- _WHAT YOU WILL DO_
Each line below should be restated exactly, with nothing dropped.

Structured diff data
══════════════════════════════

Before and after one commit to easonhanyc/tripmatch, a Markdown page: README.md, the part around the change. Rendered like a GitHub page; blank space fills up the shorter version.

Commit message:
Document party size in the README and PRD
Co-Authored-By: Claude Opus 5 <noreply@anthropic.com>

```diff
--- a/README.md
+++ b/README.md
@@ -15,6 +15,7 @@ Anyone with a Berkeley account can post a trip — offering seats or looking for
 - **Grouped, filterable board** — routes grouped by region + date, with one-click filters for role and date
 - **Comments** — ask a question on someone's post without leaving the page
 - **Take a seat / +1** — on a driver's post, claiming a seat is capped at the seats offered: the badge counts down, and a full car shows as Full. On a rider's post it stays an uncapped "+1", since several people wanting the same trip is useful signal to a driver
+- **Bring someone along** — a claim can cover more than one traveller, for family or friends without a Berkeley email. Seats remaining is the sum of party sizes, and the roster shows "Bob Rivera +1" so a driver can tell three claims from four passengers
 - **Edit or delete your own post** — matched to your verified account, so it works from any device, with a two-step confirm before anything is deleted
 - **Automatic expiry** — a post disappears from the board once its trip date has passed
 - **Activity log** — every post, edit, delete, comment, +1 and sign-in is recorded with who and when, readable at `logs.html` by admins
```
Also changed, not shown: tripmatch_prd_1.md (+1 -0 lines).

══════════════════════════════

- _RESPONSE_
Before and after one commit to easonhanyc/tripmatch, a Markdown page: README.md, the part around the change. Rendered like a GitHub page; blank space fills up the shorter version.

Commit message:
Document party size in the README and PRD
Co-Authored-By: Claude Opus 5 <noreply@anthropic.com>

```diff
--- a/README.md
+++ b/README.md
@@ -15,6 +15,7 @@ Anyone with a Berkeley account can post a trip — offering seats or looking for
 - **Grouped, filterable board** — routes grouped by region + date, with one-click filters for role and date
 - **Comments** — ask a question on someone's post without leaving the page
 - **Take a seat / +1** — on a driver's post, claiming a seat is capped at the seats offered: the badge counts down, and a full car shows as Full. On a rider's post it stays an uncapped "+1", since several people wanting the same trip is useful signal to a driver
+- **Bring someone along** — a claim can cover more than one traveller, for family or friends without a Berkeley email. Seats remaining is the sum of party sizes, and the roster shows "Bob Rivera +1" so a driver can tell three claims from four passengers
 - **Edit or delete your own post** — matched to your verified account, so it works from any device, with a two-step confirm before anything is deleted
 - **Automatic expiry** — a post disappears from the board once its trip date has passed
 - **Activity log** — every post, edit, delete, comment, +1 and sign-in is recorded with who and when, readable at `logs.html` by admins
```
Also changed, not shown: tripmatch_prd_1.md (+1 -0 lines).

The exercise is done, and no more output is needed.